Breaking Up With Avocado

07/04/2017 15:26 BST | Updated 07/04/2017 15:26 BST

It's the one thing I said I could never live without, yet I sit here enjoying my last moment with this beautiful fruit, reminiscing about the good times, trying not to cry.

Just when we thought we were safe with a high fat, and gluten-, dairy-, refined- sugar-free existence, we learn that avocado is a high FODMAP food.

WTF is FODMAP?!

What, do you ask, is FODMAP? Well, allow me to explain...

FODMAP stands for Fermentable, Oligosaccharides, Disaccharides, Monosaccharides and Polyols, which are foods that easily ferment and are poorly absorbed in the gut. In people with sensitive stomachs and IBS, they can cause bloating, diarrhoea, and intense pains. Avocado is, unfortunately, a polyol.

If that's not bad enough, other fart-inducing foods include cauliflower, coconut, sweet potato, onion, garlic, alcohol, some nuts, and a handful of other fruits and veg. I don't really need to mention it as we're all aware of the beans song, but beans and legumes also feature highly on this list.

Eliminating high FODMAPs have scientifically been shown to reduce symptoms of IBS, and whilst they don't cause the condition itself, they are known to aggravate it a lot.

... and what is SIBO?

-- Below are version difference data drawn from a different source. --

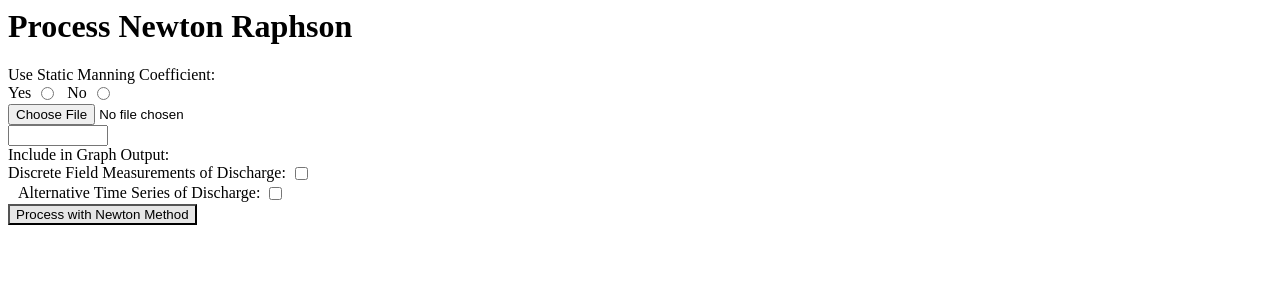
Repository: shape87/FloodAnalysis
Page: FloodAnalysis27/Web/templates/process.html
The author's editor kept a copy of each file at every save. The page is drawn from the files as they stood at one save, then again after the next save.
The browser window is 1280 px wide. The pictures show the whole page.

Above is the page before, as saved 2017-01-23 15:34:33.

After the next save:
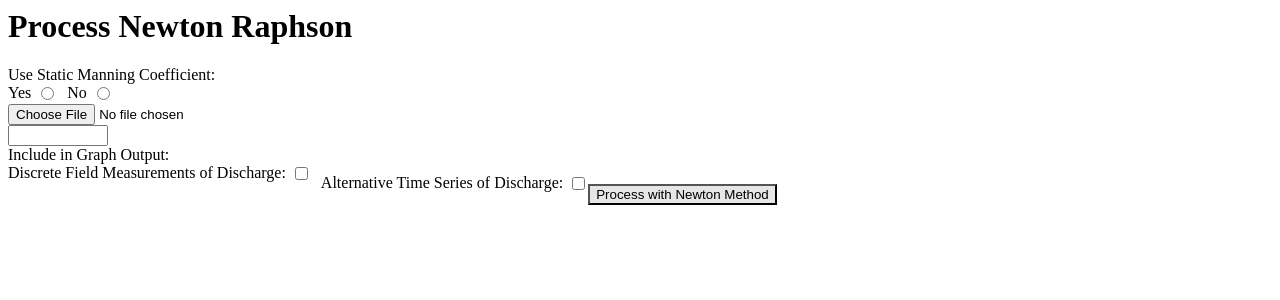
Saved 25 s later.
--- a/FloodAnalysis27/Web/templates/process.html
+++ b/FloodAnalysis27/Web/templates/process.html
@@ -26,11 +26,11 @@
 
 	 <div class="form-group">
 		  <label>Include in Graph Output:</label><br />
-		  <div style="height: 20px">
+		  <div style="height: 10px">
 			  <label style="float:left; margin-right: 5px">Discrete Field Measurements of Discharge:</label>
 			  <input style="float:left" type="checkbox" name="manning" class="manning_radio" id="discrete_output" />
 		  </div>
-		  <div style="height: 20px">
+		  <div style="height: 10px">
 			  <label style="float:left; margin-left: 10px; margin-right: 5px">Alternative Time Series of Discharge:</label>
 			  <input style="float:left" type="checkbox" name="manning" class="manning_radio" id="alt_output" />
 		  </div>
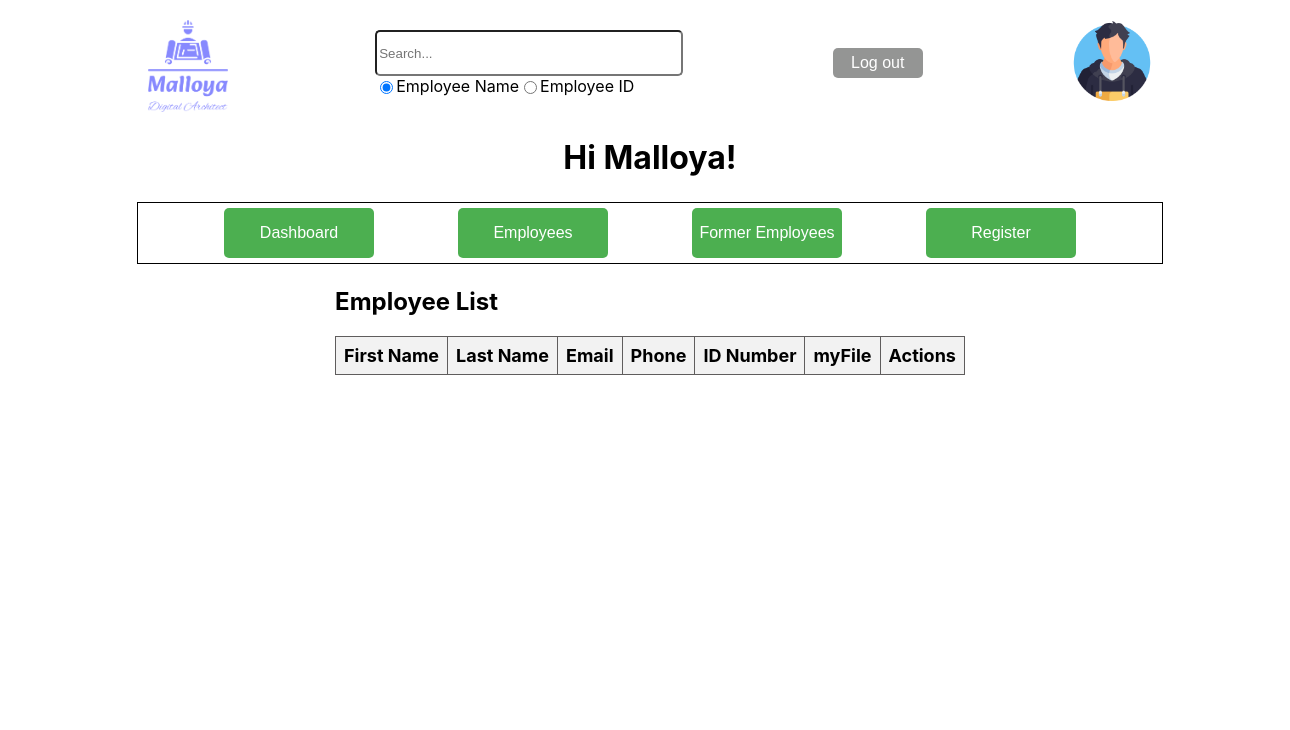
Repository: SbuKhoza/register
Page: /employees
These files come from the project's save history. The page is drawn as it stood at one moment and after a run of saves; the edit follows.
The browser window is 1280 px wide. The page is 1290 px wide, so the pictures cover 1290 px, including what lies to the right of the window. The pictures show the whole page.
The project was rebuilt for these pictures with package versions that can differ from the ones it lists, and the page was loaded fresh each time. Also part of the build but not shown: src/Form.css, src/Form.js, src/Home.js, src/Login.css, src/Login.js, src/FEmployee.css, src/Fempl.js, src/FEmployee.js and 3 more.

Above is the page before, as saved 2024-07-22 16:09:38.

After the next 2 saves:
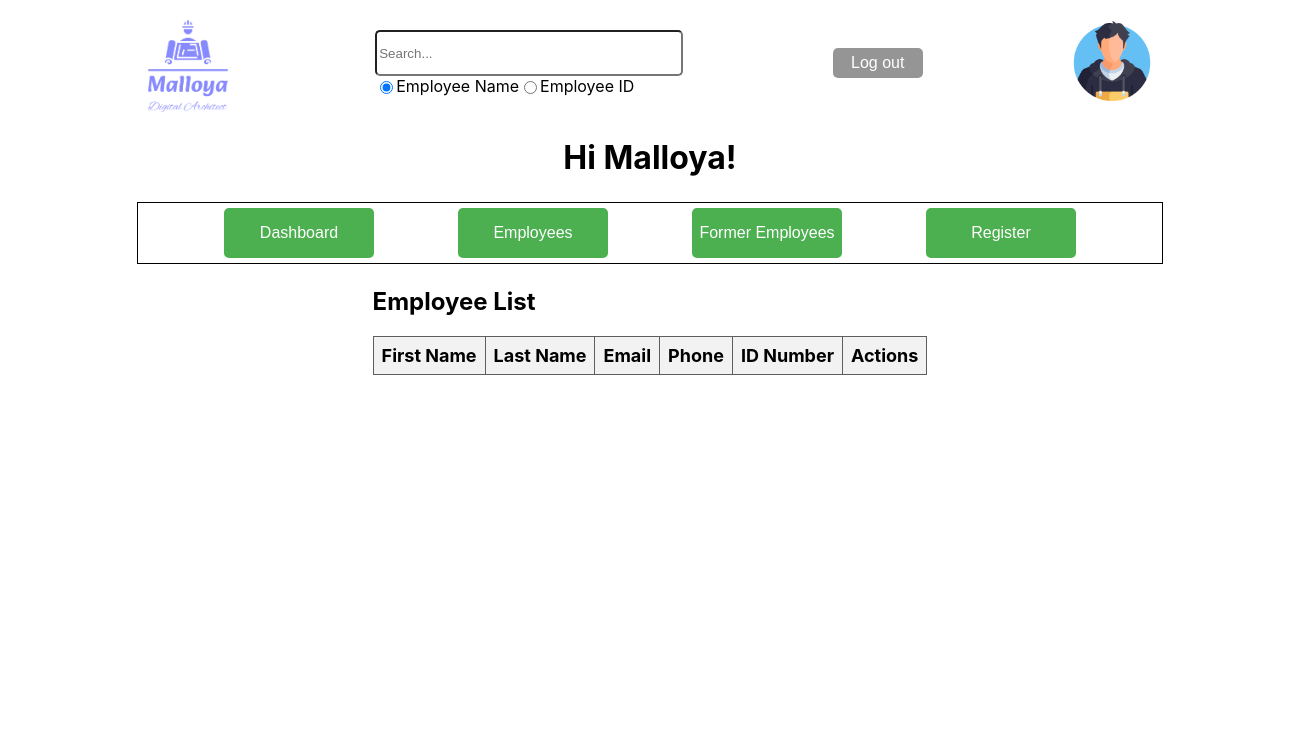
The 2 saves are shown as one change because they came seconds apart.
The last was saved 55 s later.
--- a/src/Employ.js
+++ b/src/Employ.js
@@ -37,7 +37,6 @@ function Employ() {
                         <th>Email</th>
                         <th>Phone</th>
                         <th>ID Number</th>
-                        <th>myFile</th>
                         <th>Actions</th>
                     </tr>
                 </thead>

One of the most common reasons that these foods can cause trouble is due to a condition called SIBO, or small intestinal bacterial overgrowth as is it known in the medical world. SIBO occurs when bacteria from our colon runs a little wild, rebels, and ends up sitting in our small intestine. It's basically like a squatter (no pun intended) that tries to eat our food when it shouldn't, and can cause malabsorbtion of nutrients, IBS symptoms and possible stomach lining damage. Symptoms of SIBO can include: nausea and vomiting; bloating; fatigue; skin issues like rashes, acne, eczema, and rosacea; anemia and B12 deficiency; and mood issues like anxiety and depression.

Good and bad news: This can be a massive dietary challenge, but may explain why you've been feeling so rotten when the rest of Instagram is thriving in their 'clean eating' selfies.

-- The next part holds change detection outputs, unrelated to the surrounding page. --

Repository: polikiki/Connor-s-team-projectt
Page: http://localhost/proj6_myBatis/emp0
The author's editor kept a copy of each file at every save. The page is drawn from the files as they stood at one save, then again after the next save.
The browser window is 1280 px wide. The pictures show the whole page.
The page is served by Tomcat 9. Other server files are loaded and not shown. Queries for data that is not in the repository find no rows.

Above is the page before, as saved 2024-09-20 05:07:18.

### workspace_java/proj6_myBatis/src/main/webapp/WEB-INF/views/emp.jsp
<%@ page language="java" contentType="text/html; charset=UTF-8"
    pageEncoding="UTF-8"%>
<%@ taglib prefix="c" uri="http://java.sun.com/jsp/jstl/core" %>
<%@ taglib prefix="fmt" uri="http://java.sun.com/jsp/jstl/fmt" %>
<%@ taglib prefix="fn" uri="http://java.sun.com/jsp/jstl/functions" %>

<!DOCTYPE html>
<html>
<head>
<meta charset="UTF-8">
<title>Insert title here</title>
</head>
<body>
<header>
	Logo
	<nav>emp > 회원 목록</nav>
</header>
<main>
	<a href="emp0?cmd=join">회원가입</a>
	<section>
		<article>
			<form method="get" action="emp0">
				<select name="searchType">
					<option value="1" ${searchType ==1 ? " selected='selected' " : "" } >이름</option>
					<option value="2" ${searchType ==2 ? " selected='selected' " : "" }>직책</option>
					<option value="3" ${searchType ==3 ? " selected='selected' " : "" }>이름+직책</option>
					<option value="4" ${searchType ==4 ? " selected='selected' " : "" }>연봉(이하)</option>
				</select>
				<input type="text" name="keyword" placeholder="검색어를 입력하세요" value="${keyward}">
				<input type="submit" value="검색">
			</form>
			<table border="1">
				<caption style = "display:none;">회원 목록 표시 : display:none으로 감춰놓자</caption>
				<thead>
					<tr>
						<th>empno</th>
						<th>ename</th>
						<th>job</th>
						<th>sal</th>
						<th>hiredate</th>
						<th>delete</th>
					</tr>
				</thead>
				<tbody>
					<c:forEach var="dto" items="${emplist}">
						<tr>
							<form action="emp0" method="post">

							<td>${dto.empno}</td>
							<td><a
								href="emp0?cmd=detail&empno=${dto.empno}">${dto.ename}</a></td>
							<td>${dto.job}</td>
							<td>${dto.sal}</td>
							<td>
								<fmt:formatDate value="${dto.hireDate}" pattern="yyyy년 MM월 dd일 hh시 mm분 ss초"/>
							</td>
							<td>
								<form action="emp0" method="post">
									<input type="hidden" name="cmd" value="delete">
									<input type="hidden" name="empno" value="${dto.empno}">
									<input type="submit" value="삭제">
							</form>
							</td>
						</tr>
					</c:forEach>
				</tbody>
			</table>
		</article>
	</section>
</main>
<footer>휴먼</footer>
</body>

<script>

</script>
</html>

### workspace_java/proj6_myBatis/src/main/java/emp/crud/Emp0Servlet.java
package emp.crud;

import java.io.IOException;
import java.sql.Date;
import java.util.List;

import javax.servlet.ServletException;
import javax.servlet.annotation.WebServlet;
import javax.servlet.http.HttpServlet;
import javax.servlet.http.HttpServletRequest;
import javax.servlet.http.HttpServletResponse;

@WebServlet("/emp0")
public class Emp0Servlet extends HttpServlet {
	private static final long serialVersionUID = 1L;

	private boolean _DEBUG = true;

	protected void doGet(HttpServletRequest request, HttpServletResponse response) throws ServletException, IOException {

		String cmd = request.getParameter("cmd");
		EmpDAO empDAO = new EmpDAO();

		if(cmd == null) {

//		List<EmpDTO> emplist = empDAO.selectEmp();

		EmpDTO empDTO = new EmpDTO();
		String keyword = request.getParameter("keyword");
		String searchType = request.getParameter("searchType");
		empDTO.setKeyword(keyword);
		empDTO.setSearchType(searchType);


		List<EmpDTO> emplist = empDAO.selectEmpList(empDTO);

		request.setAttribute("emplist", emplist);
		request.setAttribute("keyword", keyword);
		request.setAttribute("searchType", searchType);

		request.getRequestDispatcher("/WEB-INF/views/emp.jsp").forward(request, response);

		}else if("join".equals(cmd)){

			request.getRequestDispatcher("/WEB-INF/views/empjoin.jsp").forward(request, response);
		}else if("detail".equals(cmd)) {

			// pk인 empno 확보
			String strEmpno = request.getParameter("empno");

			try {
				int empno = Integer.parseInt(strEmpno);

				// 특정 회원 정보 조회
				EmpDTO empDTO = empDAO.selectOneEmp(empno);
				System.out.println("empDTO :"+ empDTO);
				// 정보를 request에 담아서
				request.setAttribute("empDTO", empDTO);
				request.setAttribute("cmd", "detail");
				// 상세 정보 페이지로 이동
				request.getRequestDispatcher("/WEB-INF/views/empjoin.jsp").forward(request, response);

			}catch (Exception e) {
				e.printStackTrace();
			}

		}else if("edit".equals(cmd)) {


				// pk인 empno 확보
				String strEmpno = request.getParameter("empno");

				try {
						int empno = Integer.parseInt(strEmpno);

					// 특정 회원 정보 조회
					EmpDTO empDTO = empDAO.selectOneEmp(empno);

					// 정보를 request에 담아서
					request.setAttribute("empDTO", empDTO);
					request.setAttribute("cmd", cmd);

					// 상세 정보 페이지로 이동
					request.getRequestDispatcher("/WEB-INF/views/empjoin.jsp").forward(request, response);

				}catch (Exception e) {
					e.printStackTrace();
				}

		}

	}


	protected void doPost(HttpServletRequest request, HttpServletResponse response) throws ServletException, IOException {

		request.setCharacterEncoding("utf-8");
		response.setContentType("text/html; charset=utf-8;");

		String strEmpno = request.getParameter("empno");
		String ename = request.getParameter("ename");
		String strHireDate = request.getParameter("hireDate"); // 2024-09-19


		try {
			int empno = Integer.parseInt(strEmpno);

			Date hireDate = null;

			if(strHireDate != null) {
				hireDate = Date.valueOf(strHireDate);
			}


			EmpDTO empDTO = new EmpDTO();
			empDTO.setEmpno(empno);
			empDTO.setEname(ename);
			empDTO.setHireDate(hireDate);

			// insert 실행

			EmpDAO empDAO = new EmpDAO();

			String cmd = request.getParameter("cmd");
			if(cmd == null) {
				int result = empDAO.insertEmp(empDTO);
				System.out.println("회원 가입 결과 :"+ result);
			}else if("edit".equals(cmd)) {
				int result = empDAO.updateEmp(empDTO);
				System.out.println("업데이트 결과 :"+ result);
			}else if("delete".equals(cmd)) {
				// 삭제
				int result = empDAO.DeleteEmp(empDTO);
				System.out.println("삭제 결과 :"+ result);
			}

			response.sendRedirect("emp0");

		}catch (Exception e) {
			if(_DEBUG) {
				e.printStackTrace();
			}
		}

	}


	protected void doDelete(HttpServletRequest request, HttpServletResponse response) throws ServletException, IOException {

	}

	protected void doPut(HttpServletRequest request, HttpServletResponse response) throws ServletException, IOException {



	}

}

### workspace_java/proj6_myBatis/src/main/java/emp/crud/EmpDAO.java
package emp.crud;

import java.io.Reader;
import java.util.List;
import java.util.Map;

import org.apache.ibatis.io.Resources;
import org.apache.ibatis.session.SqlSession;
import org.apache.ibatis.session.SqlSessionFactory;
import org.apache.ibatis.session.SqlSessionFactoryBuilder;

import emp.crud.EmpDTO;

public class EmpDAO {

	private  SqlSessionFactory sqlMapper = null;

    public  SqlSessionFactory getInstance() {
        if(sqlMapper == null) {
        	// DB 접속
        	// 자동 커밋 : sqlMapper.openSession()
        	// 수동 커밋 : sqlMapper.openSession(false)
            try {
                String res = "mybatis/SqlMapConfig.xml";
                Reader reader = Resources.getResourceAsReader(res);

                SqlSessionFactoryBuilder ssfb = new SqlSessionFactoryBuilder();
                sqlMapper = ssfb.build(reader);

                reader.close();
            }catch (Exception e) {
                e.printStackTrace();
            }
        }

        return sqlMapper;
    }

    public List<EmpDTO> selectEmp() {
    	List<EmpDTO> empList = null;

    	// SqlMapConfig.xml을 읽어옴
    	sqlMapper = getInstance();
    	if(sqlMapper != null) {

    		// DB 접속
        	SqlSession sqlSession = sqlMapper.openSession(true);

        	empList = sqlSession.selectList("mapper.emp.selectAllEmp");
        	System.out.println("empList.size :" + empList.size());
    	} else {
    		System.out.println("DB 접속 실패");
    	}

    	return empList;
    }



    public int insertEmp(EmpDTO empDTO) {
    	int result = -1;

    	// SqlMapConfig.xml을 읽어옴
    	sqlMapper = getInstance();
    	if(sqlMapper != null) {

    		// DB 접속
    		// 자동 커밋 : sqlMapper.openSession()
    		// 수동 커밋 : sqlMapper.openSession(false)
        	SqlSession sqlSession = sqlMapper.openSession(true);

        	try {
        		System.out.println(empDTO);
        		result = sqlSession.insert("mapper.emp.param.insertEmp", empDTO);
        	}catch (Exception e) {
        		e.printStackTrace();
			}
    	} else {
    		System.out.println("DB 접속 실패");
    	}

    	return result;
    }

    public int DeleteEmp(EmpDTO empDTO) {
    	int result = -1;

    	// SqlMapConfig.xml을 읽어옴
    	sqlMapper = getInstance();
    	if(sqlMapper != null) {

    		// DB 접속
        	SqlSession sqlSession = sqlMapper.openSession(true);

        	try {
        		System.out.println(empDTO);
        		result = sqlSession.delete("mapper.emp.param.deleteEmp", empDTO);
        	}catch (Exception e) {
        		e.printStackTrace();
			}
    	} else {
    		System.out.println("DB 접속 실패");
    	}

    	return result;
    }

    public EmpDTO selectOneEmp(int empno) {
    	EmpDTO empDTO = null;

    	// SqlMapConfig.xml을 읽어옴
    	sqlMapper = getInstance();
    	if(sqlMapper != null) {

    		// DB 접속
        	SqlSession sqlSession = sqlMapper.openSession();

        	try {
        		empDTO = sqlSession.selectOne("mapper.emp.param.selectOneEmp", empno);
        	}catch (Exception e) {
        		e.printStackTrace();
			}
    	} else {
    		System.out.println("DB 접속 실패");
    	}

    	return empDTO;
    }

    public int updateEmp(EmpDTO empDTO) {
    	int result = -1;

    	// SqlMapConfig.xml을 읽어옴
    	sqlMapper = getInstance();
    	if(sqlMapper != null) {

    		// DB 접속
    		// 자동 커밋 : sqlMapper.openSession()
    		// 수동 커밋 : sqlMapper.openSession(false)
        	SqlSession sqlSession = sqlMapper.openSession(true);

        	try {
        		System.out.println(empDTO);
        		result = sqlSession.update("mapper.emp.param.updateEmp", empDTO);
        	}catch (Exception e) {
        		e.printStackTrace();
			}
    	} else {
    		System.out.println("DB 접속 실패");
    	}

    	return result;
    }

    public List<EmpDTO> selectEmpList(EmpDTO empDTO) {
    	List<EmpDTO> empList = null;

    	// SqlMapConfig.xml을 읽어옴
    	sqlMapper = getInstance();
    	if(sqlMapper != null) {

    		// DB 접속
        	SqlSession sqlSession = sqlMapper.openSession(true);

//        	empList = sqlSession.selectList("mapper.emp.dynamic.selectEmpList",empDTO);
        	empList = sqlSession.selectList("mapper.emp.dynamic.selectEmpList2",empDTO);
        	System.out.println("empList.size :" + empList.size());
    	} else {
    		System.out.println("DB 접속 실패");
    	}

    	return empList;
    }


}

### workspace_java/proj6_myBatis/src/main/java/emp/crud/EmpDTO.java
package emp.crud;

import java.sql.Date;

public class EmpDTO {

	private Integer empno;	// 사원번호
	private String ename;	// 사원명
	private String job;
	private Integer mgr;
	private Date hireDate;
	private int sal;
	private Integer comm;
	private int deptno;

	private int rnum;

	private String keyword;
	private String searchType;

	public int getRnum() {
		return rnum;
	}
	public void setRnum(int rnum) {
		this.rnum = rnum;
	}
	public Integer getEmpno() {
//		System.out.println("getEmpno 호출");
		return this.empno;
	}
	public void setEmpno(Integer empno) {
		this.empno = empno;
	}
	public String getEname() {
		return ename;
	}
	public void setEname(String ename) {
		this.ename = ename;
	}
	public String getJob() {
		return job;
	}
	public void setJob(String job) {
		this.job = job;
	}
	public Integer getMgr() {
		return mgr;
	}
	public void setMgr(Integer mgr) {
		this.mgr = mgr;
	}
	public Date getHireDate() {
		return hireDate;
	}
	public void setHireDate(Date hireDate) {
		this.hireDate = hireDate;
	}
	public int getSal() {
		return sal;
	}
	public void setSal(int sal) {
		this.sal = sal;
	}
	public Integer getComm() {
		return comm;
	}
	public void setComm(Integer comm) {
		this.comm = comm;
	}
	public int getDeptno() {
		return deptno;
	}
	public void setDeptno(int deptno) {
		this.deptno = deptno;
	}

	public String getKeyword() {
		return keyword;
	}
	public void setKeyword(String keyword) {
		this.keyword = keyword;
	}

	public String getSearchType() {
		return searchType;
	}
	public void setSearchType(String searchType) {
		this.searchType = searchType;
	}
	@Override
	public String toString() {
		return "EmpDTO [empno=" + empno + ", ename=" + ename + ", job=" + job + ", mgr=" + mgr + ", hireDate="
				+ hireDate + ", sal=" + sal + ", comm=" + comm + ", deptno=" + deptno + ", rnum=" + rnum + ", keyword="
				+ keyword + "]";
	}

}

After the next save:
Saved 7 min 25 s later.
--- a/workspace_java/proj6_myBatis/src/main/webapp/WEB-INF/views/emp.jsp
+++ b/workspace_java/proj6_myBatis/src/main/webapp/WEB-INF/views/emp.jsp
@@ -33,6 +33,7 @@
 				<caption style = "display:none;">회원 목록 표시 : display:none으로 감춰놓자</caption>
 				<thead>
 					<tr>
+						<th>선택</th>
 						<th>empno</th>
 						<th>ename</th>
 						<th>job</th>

Why does SIBO occur?

Commonly, SIBO happens when there is low stomach acid, either from stress, low levels of zinc, or from taking those fabulously marketed antacid medications. It can also arise due to diabetes, structural defects, immune system issues, diverticulosis, coeliac disease, or from the natural ageing process.

If no smashed avo, what can I eat?

Don't be alarmed folks; if you have to experiment with low FODMAP foods, there are plenty of fun foods on the list (Although vegans and vegetarians a little less so...).

  • Protein: opt for fish, meat, eggs
  • Grains: oats, quinoa, buckwheat, rice
  • Fats: olive oil, avocado oil, coconut oil (ok in oil form)
  • Nuts and seeds: Pecans, flax, hemp, chia and most other seeds
  • Milks: Almond milk (yes, if its not in nut form it's ok), hemp milk, rice milk
  • Vegetables: most greens, carrots, peppers and salad ingredients (except celery)
  • Fruit: berries and bananas
  • 100% chocolate, or make your own with stevia or maple
  • Protein powders: brown rice concentrate or hemp

The good news

As the beneficial bacteria in the rest of our gut needs some fermentable foods to keep us feeling healthy long-term, a low FODMAP diet is not designed to be forever. Sometimes just taking the offending foods out for a few months and treating any bacterial overgrowths with antimicrobials is enough to solve the issue, and then you can begin to gradually reintroduce foods and see how you cope! Hurrah!

A word of warning

Please don't be thinking that just because you have wind and depression, that you absolutely have SIBO and need to make some rapid dietary changes. Many of the symptoms overlap with various other digestive conditions, for which this dietary protocol may not be necessary. It's always best to speak with a nutritional therapist/ functional medicine practitioner who can guide you down the right path!

If you think this may be relevant to you or you'd like help with any digestive issues, please visit: www.jodiebrandman.com